• _Problem to work on_
Which lines of the entries contain the word "import"? Please list them.

= = =

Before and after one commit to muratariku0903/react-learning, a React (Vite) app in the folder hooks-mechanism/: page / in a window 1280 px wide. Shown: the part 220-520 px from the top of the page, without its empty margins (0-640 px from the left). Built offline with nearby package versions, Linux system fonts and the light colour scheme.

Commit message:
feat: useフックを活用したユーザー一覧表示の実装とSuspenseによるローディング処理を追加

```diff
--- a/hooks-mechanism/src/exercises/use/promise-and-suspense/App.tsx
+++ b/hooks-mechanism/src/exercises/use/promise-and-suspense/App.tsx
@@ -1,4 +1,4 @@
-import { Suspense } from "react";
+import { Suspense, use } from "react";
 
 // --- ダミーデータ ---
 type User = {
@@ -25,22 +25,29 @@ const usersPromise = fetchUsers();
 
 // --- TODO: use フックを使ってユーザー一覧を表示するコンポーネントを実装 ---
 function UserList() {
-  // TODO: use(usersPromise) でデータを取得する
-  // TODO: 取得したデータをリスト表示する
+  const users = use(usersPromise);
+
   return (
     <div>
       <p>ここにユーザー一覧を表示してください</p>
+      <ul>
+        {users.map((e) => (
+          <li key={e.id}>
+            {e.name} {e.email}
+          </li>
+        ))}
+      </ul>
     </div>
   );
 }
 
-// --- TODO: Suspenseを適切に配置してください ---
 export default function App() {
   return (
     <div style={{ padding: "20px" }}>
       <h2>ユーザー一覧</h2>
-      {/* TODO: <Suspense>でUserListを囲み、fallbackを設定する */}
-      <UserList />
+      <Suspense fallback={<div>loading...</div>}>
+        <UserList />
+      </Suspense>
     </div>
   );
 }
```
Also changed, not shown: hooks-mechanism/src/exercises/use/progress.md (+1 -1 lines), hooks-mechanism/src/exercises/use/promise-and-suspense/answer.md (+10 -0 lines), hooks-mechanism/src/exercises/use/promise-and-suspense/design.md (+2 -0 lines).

= = =

• _Output for this exercise_
-import { Suspense } from "react";
+import { Suspense, use } from "react";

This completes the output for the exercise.